Print everything in the records exactly. Leave the pictures out.
BEGIN TASK DATA
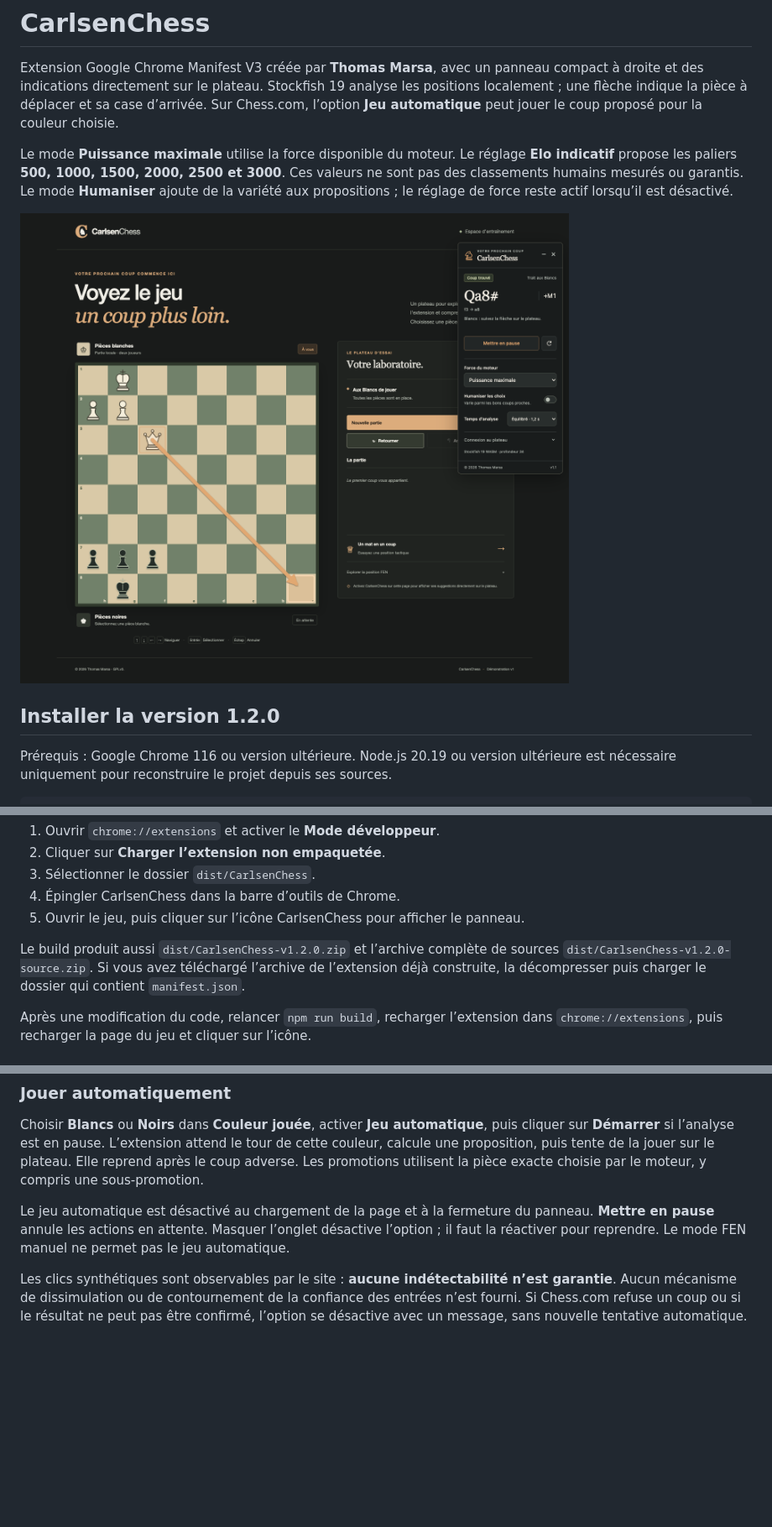
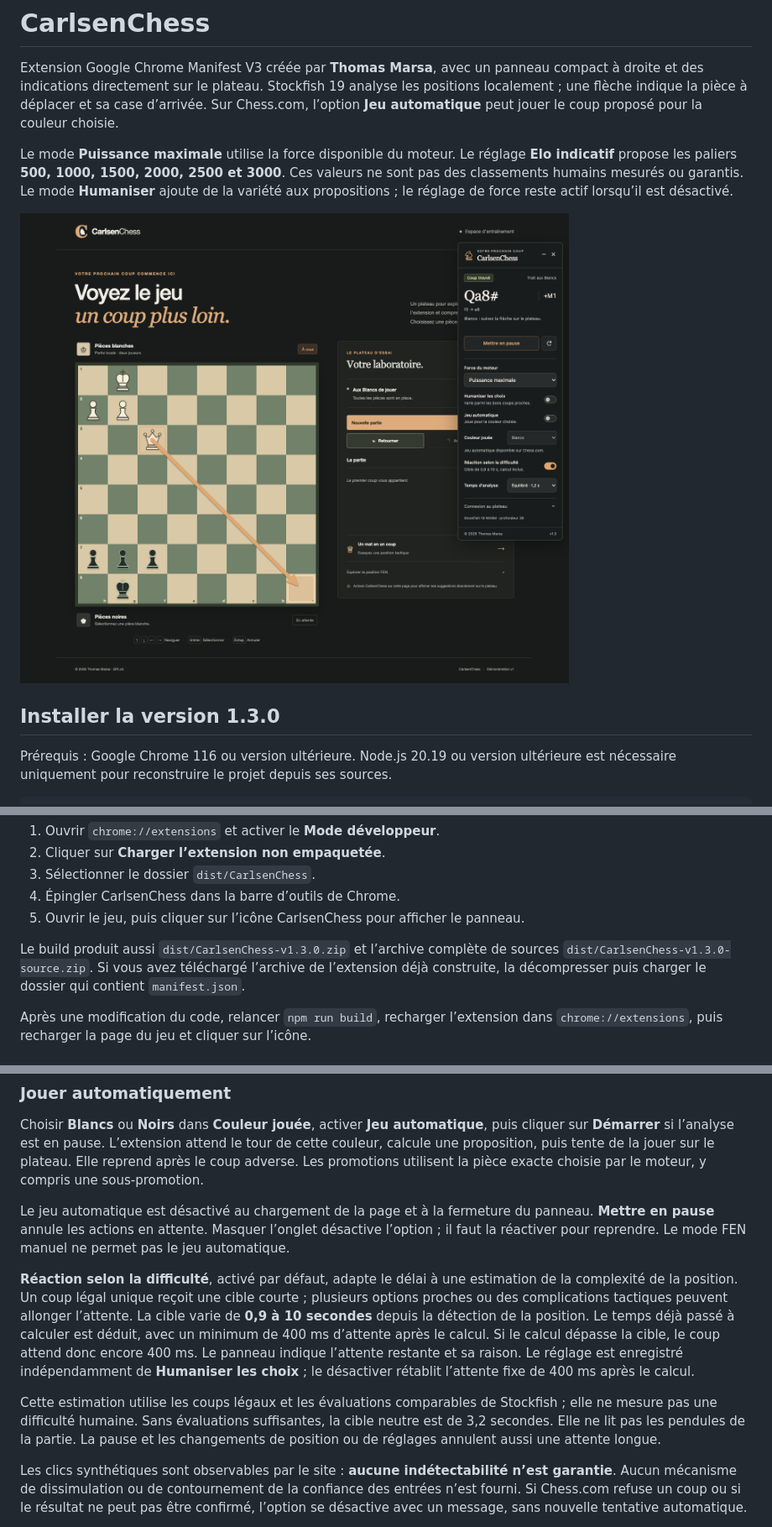
Before and after one commit to ThomasMrs/CarlsenChess, a Markdown page: README.md, 3 parts joined by grey strips. Shown at 84% size. GitHub-like rendering; pictures changed too: .github/assets/preview.png; blank space fills up the shorter version.

Commit message:
Adapt automatic reaction time to position complexity

```diff
--- a/README.md
+++ b/README.md
@@ -6,7 +6,7 @@ Le mode **Puissance maximale** utilise la force disponible du moteur. Le réglag
 
 ![CarlsenChess en fonctionnement : panneau droit et flèche sur le plateau](.github/assets/preview.png)
 
-## Installer la version 1.2.0
+## Installer la version 1.3.0
 
 Prérequis : Google Chrome 116 ou version ultérieure. Node.js 20.19 ou version ultérieure est nécessaire uniquement pour reconstruire le projet depuis ses sources.
 
@@ -23,7 +23,7 @@ npm run build
 4. Épingler CarlsenChess dans la barre d’outils de Chrome.
 5. Ouvrir le jeu, puis cliquer sur l’icône CarlsenChess pour afficher le panneau.
 
-Le build produit aussi `dist/CarlsenChess-v1.2.0.zip` et l’archive complète de sources `dist/CarlsenChess-v1.2.0-source.zip`. Si vous avez téléchargé l’archive de l’extension déjà construite, la décompresser puis charger le dossier qui contient `manifest.json`.
+Le build produit aussi `dist/CarlsenChess-v1.3.0.zip` et l’archive complète de sources `dist/CarlsenChess-v1.3.0-source.zip`. Si vous avez téléchargé l’archive de l’extension déjà construite, la décompresser puis charger le dossier qui contient `manifest.json`.
 
 Après une modification du code, relancer `npm run build`, recharger l’extension dans `chrome://extensions`, puis recharger la page du jeu et cliquer sur l’icône.
 
@@ -44,6 +44,10 @@ La position est réanalysée lorsque le jeu met à jour sa FEN. Une FEN saisie m
 Choisir **Blancs** ou **Noirs** dans **Couleur jouée**, activer **Jeu automatique**, puis cliquer sur **Démarrer** si l’analyse est en pause. L’extension attend le tour de cette couleur, calcule une proposition, puis tente de la jouer sur le plateau. Elle reprend après le coup adverse. Les promotions utilisent la pièce exacte choisie par le moteur, y compris une sous-promotion.
 
 Le jeu automatique est désactivé au chargement de la page et à la fermeture du panneau. **Mettre en pause** annule les actions en attente. Masquer l’onglet désactive l’option ; il faut la réactiver pour reprendre. Le mode FEN manuel ne permet pas le jeu automatique.
+
+**Réaction selon la difficulté**, activé par défaut, adapte le délai à une estimation de la complexité de la position. Un coup légal unique reçoit une cible courte ; plusieurs options proches ou des complications tactiques peuvent allonger l’attente. La cible varie de **0,9 à 10 secondes** depuis la détection de la position. Le temps déjà passé à calculer est déduit, avec un minimum de 400 ms d’attente après le calcul. Si le calcul dépasse la cible, le coup attend donc encore 400 ms. Le panneau indique l’attente restante et sa raison. Le réglage est enregistré indépendamment de **Humaniser les choix** ; le désactiver rétablit l’attente fixe de 400 ms après le calcul.
+
+Cette estimation utilise les coups légaux et les évaluations comparables de Stockfish ; elle ne mesure pas une difficulté humaine. Sans évaluations suffisantes, la cible neutre est de 3,2 secondes. Elle ne lit pas les pendules de la partie. La pause et les changements de position ou de réglages annulent aussi une attente longue.
 
 Les clics synthétiques sont observables par le site : **aucune indétectabilité n’est garantie**. Aucun mécanisme de dissimulation ou de contournement de la confiance des entrées n’est fourni. Si Chess.com refuse un coup ou si le résultat ne peut pas être confirmé, l’option se désactive avec un message, sans nouvelle tentative automatique.
 
```
Also changed, not shown: other parts of README.md (+2 -1 lines), THIRD_PARTY_NOTICES.md (+1 -1 lines), .github/assets/autoplay-fixture.png, 12 other files.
END TASK DATA
■ SOLUTION FOR THIS EXERCISE
Before and after one commit to ThomasMrs/CarlsenChess, a Markdown page: README.md, 3 parts joined by grey strips. Shown at 84% size. GitHub-like rendering; pictures changed too: .github/assets/preview.png; blank space fills up the shorter version.

Commit message:
Adapt automatic reaction time to position complexity

```diff
--- a/README.md
+++ b/README.md
@@ -6,7 +6,7 @@ Le mode **Puissance maximale** utilise la force disponible du moteur. Le réglag
 
 ![CarlsenChess en fonctionnement : panneau droit et flèche sur le plateau](.github/assets/preview.png)
 
-## Installer la version 1.2.0
+## Installer la version 1.3.0
 
 Prérequis : Google Chrome 116 ou version ultérieure. Node.js 20.19 ou version ultérieure est nécessaire uniquement pour reconstruire le projet depuis ses sources.
 
@@ -23,7 +23,7 @@ npm run build
 4. Épingler CarlsenChess dans la barre d’outils de Chrome.
 5. Ouvrir le jeu, puis cliquer sur l’icône CarlsenChess pour afficher le panneau.
 
-Le build produit aussi `dist/CarlsenChess-v1.2.0.zip` et l’archive complète de sources `dist/CarlsenChess-v1.2.0-source.zip`. Si vous avez téléchargé l’archive de l’extension déjà construite, la décompresser puis charger le dossier qui contient `manifest.json`.
+Le build produit aussi `dist/CarlsenChess-v1.3.0.zip` et l’archive complète de sources `dist/CarlsenChess-v1.3.0-source.zip`. Si vous avez téléchargé l’archive de l’extension déjà construite, la décompresser puis charger le dossier qui contient `manifest.json`.
 
 Après une modification du code, relancer `npm run build`, recharger l’extension dans `chrome://extensions`, puis recharger la page du jeu et cliquer sur l’icône.
 
@@ -44,6 +44,10 @@ La position est réanalysée lorsque le jeu met à jour sa FEN. Une FEN saisie m
 Choisir **Blancs** ou **Noirs** dans **Couleur jouée**, activer **Jeu automatique**, puis cliquer sur **Démarrer** si l’analyse est en pause. L’extension attend le tour de cette couleur, calcule une proposition, puis tente de la jouer sur le plateau. Elle reprend après le coup adverse. Les promotions utilisent la pièce exacte choisie par le moteur, y compris une sous-promotion.
 
 Le jeu automatique est désactivé au chargement de la page et à la fermeture du panneau. **Mettre en pause** annule les actions en attente. Masquer l’onglet désactive l’option ; il faut la réactiver pour reprendre. Le mode FEN manuel ne permet pas le jeu automatique.
+
+**Réaction selon la difficulté**, activé par défaut, adapte le délai à une estimation de la complexité de la position. Un coup légal unique reçoit une cible courte ; plusieurs options proches ou des complications tactiques peuvent allonger l’attente. La cible varie de **0,9 à 10 secondes** depuis la détection de la position. Le temps déjà passé à calculer est déduit, avec un minimum de 400 ms d’attente après le calcul. Si le calcul dépasse la cible, le coup attend donc encore 400 ms. Le panneau indique l’attente restante et sa raison. Le réglage est enregistré indépendamment de **Humaniser les choix** ; le désactiver rétablit l’attente fixe de 400 ms après le calcul.
+
+Cette estimation utilise les coups légaux et les évaluations comparables de Stockfish ; elle ne mesure pas une difficulté humaine. Sans évaluations suffisantes, la cible neutre est de 3,2 secondes. Elle ne lit pas les pendules de la partie. La pause et les changements de position ou de réglages annulent aussi une attente longue.
 
 Les clics synthétiques sont observables par le site : **aucune indétectabilité n’est garantie**. Aucun mécanisme de dissimulation ou de contournement de la confiance des entrées n’est fourni. Si Chess.com refuse un coup ou si le résultat ne peut pas être confirmé, l’option se désactive avec un message, sans nouvelle tentative automatique.
 
```
Also changed, not shown: other parts of README.md (+2 -1 lines), THIRD_PARTY_NOTICES.md (+1 -1 lines), .github/assets/autoplay-fixture.png, 12 other files.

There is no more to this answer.